User interface change data:
=== Begin Enclosure ===

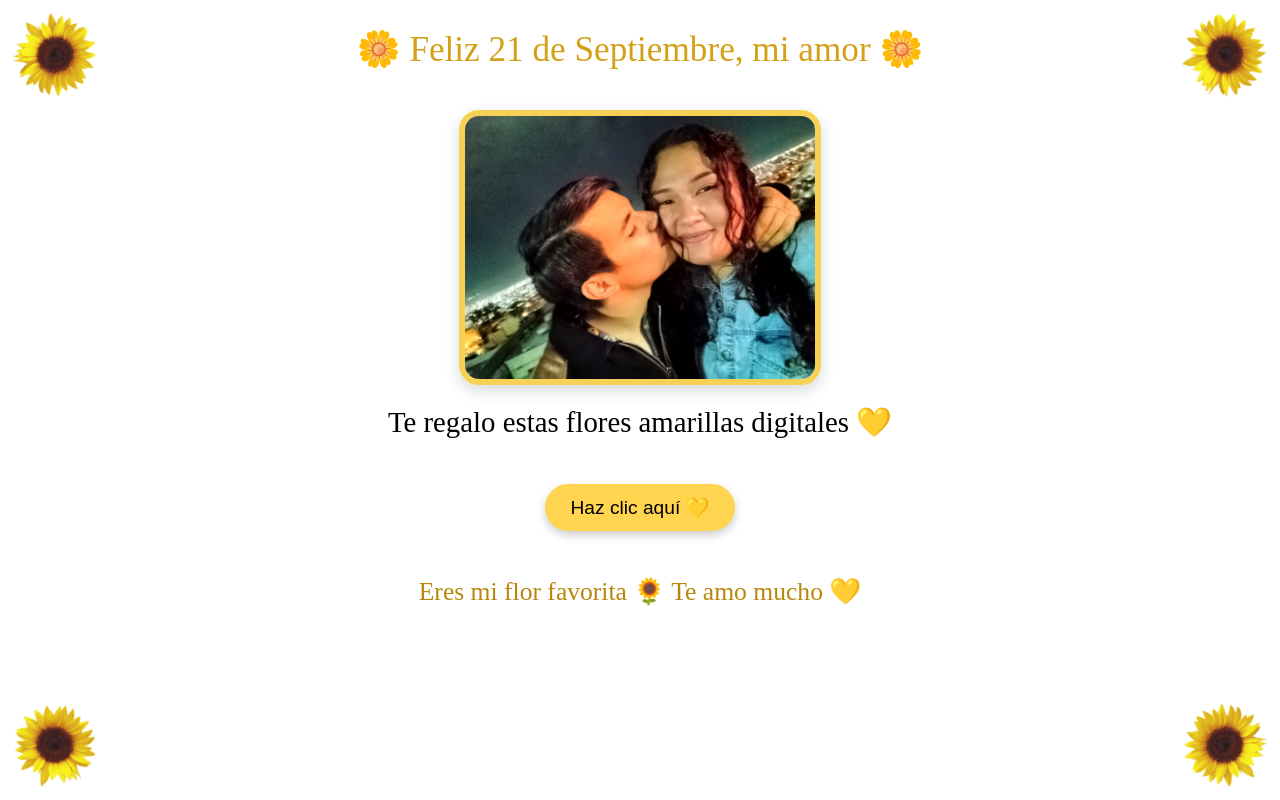
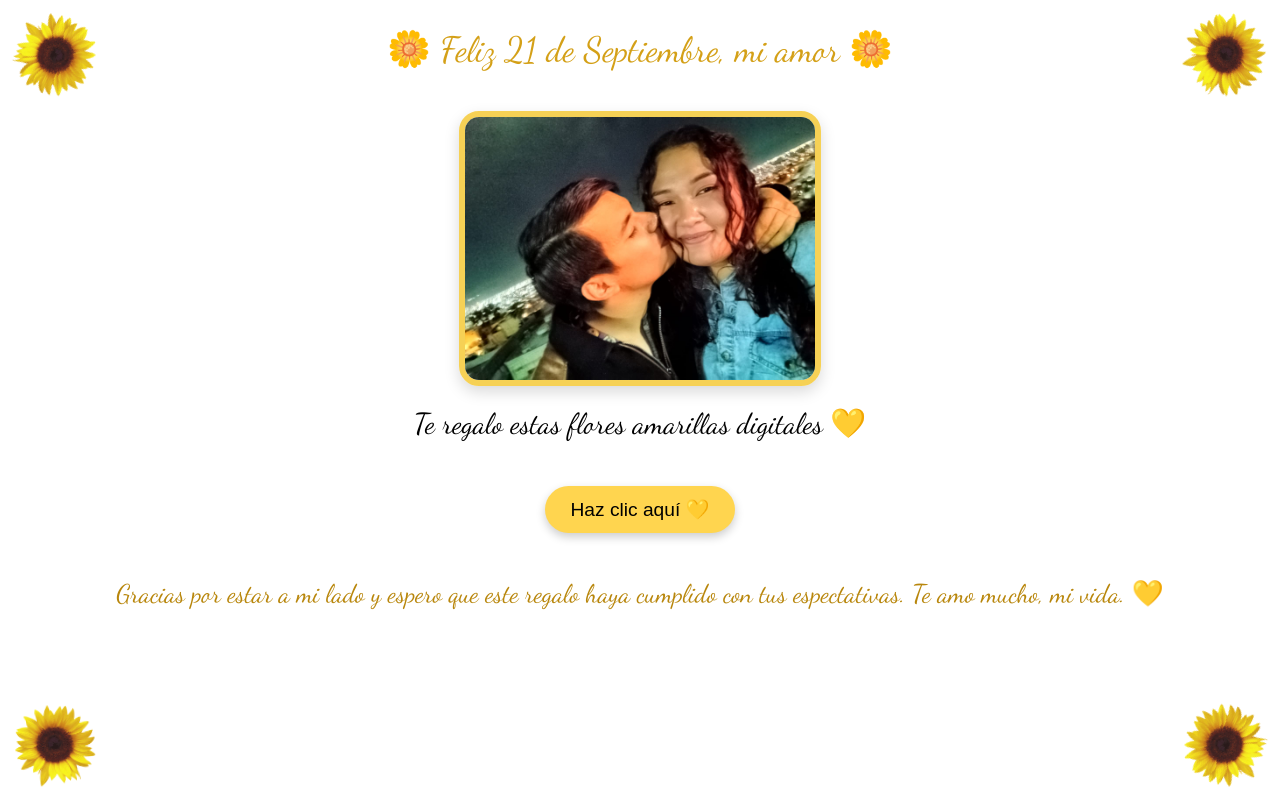
Before and after one commit to Neonairb/NeoNairb.github.io, an Angular app: page / in a window 1280 px wide. Both pictures are taken after a click on the button "Haz clic aquí 💛". Built offline with nearby package versions, Linux system fonts and the light colour scheme.

Commit message:
add font family

```diff
--- a/src/app/app.css
+++ b/src/app/app.css
@@ -1,11 +1,26 @@
+/* Import in CSS */
+@import url('https://fonts.googleapis.com/css2?family=Dancing+Script&display=swap');
+@import url('https://fonts.googleapis.com/css2?family=Great+Vibes&display=swap');
+@import url('https://fonts.googleapis.com/css2?family=Pacifico&display=swap');
+@import url('https://fonts.googleapis.com/css2?family=Alex+Brush&display=swap');
+@import url('https://fonts.googleapis.com/css2?family=Satisfy&display=swap');
+
+/* Usage */
+/* font-family: 'Dancing Script', cursive;
+font-family: 'Great Vibes', cursive;
+font-family: 'Pacifico', cursive;
+font-family: 'Satisfy', cursive; */
+
+
 .general-container {
     text-align: center;
+    font-family: 'Dancing Script', cursive;
 }
 
 body {
   margin: 0;
   padding: 0;
-  font-family: 'Great Vibes', cursive;
+  /* font-family: 'Great Vibes', cursive; */
   background: #fffbea; /* amarillo muy suave */
   color: #444;
   overflow-x: hidden;
--- a/src/app/app.html
+++ b/src/app/app.html
@@ -11,12 +11,12 @@
   <button class="button-surprise" (click)="showMessage()">Haz clic aquí 💛</button>
 
   <div *ngIf="isVisible" class="hidden-message">
-    Eres mi flor favorita 🌻 Te amo mucho 💛
+    Gracias por estar a mi lado y espero que este regalo haya cumplido con tus espectativas. Te amo mucho, mi vida. 💛
   </div>
+</div>
 
-  <!-- 🔸 Flores decorativas -->
-  <img src="flor.png" class="flower top-left" alt="">
-  <img src="flor.png" class="flower top-right" alt="">
-  <img src="flor.png" class="flower bottom-left" alt="">
-  <img src="flor.png" class="flower bottom-right" alt="">
-</div>
+<!-- 🔸 Flores decorativas -->
+<img src="flor.png" class="flower top-left" alt="">
+<img src="flor.png" class="flower top-right" alt="">
+<img src="flor.png" class="flower bottom-left" alt="">
+<img src="flor.png" class="flower bottom-right" alt="">
```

=== End Enclosure ===

_What you need to do:_ In the data above, how many lines carry the string "flower"? Only the number should be given.

_Response to this exercise:_ 8